The 2016 Autumn Statement – what does the fine print say?

23 November 2016

The main problem with Autumn Statements and Budget announcements is that hardly any of the ‘bad’ stuff is ever announced.

I sat and watched the Chancellor deliver the Autumn Statement yesterday and was quite impressed with his delivery and the quality of the jokes but, as one of my VAT colleagues said, “It was very quiet on the VAT front except for a small mention on the flat rate scheme”.

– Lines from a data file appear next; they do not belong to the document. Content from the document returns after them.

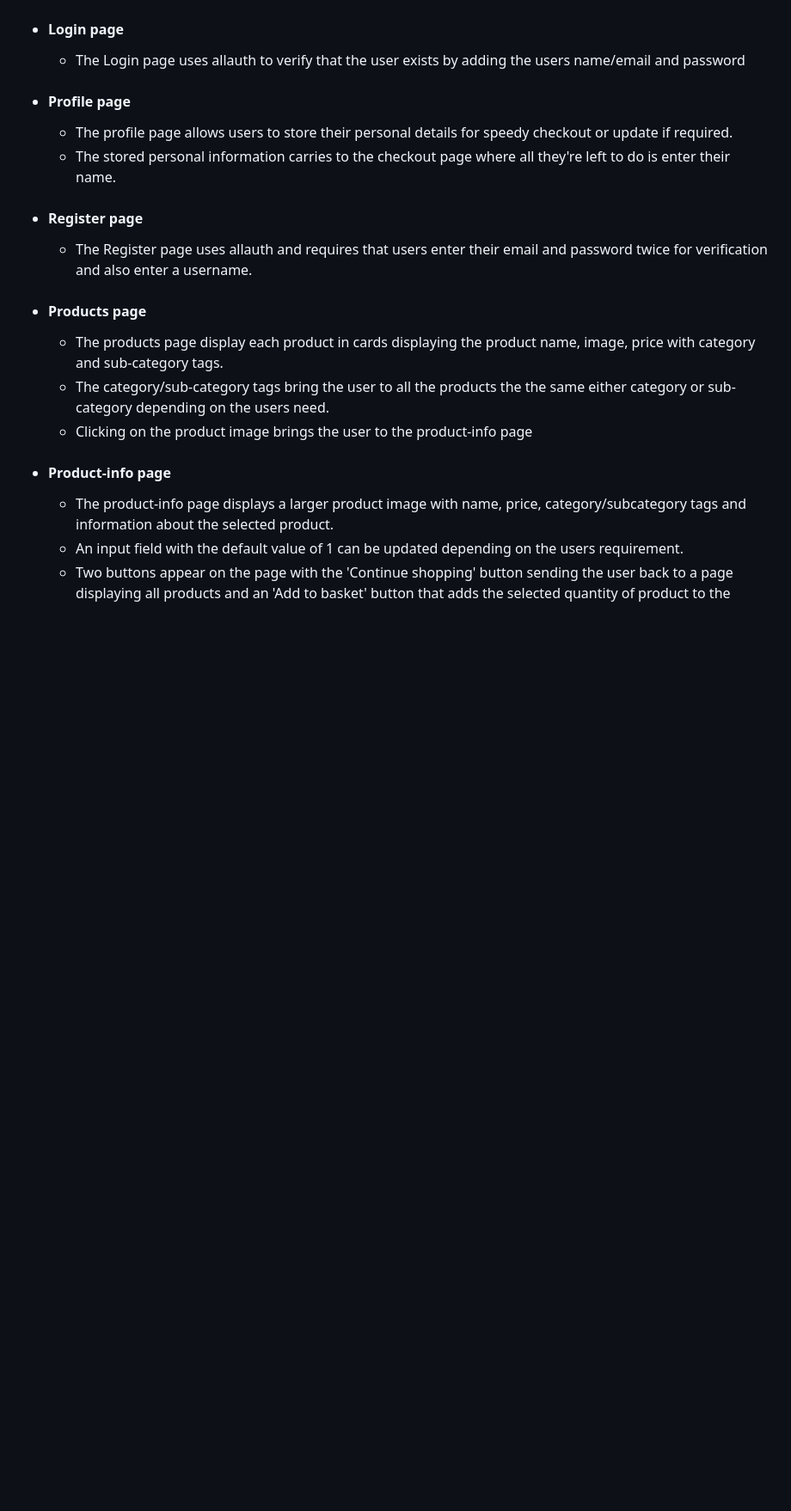
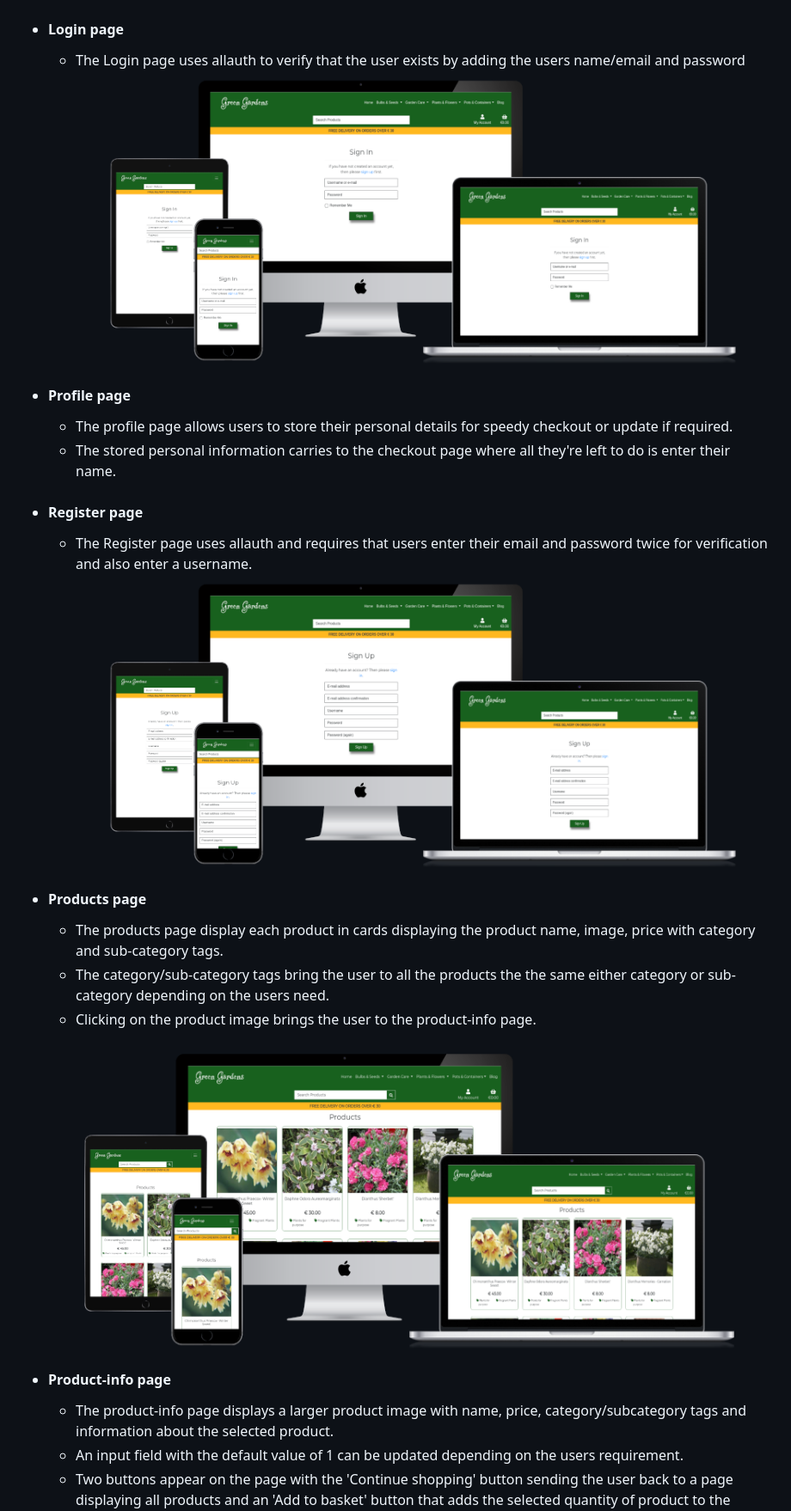
Before and after one commit to tony-reddington/greengardens, a Markdown page: README.md, the part around one of its changes. Shown at 86% size. Rendered like a GitHub page; pictures changed too: readme-images-docs/login-responsive-image.png (added), readme-images-docs/products-responsive-image.png (added), readme-images-docs/register-responsive-image.png (added); blank space fills up the shorter version.

Commit message:
Adding responsive images and further test to the existing features section

```diff
--- a/README.md
+++ b/README.md
@@ -67,15 +67,19 @@
    ![Home page responsive image](readme-images-docs/home-responsive-image.png)
  * #### Login page
    * The Login page uses allauth to verify that the user exists by adding the users name/email and password
+   ![Login page responsive image](readme-images-docs/login-responsive-image.png)
  * #### Profile page
    * The profile page allows users to store their personal details for speedy checkout or update if required.
    * The stored personal information carries to the checkout page where all they're left to do is enter their name.
  * #### Register page
    * The Register page uses allauth and requires that users enter their email and password twice for verification and also enter a username.
+   ![Register page responsive image](readme-images-docs/register-responsive-image.png)
  * #### Products page
    * The products page display each product in cards displaying the product name, image, price with category and sub-category tags.
    * The category/sub-category tags bring the user to all the products the the same either category or sub-category depending on the users need.
-   * Clicking on the product image brings the user to the product-info page
+   * Clicking on the product image brings the user to the product-info page.
+   >>
+   ![Products page responsive image](readme-images-docs/products-responsive-image.png)
  * #### Product-info page
    * The product-info page displays a larger product image with name, price, category/subcategory tags and information about the selected product.
    * An input field with the default value of 1 can be updated depending on the users requirement.
```
Also changed, not shown: other parts of README.md (+17 -8 lines), readme-images-docs/product-info-responsive-image.png (added).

Well, that small mention appears to be creating a new class of Vatable businesses called ‘limited cost traders’. A limited cost trader is apparently defined as one that spends less than 2% of its sales on goods (Not services) in an accounting period. It is believed that the definition of goods is restricted to exclude capital goods, food, drink and vehicles or parts for vehicles. It is also suggested that a ‘limited cost trader’ will also include a business that spends less than £1,000 a year, even if that is exceeds the 2% limit.

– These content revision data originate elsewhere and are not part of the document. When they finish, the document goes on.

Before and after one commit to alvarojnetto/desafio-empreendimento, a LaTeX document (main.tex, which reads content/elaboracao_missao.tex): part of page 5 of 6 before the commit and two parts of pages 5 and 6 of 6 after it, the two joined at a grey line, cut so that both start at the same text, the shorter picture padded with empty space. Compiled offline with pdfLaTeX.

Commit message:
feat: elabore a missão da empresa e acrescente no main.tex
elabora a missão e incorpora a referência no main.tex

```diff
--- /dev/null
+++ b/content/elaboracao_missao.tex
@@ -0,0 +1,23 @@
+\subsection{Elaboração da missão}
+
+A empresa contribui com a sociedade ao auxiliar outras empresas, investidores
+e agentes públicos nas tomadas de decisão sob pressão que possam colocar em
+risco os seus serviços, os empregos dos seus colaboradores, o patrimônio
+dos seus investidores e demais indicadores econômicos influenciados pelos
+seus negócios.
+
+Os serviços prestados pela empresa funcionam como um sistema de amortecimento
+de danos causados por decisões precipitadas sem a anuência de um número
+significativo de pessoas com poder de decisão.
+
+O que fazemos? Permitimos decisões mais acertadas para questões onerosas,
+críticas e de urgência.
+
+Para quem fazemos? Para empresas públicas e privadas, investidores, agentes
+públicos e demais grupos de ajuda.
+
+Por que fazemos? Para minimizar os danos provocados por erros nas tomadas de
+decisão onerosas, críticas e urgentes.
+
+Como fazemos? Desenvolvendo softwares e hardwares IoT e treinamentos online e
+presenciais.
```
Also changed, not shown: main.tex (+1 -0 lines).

The consequences of being a ‘limited cost trader’ is that, irrespective of what type of business you are, your flat rate scheme rate will be 16.5%, which could be much higher than the business is currently assessed to under its rate by type of business classification.

However, this is all just proposals at the moment as it will need to be debated through the Houses of Parliament before becoming part of the Finance Act 2017, but the suggestion is that this will apply from 1 April 2017. Therefore, if you believe this may affect you please contact myself or your local UHY tax expert.

Alternatively, to read more of our tax blogs please click here.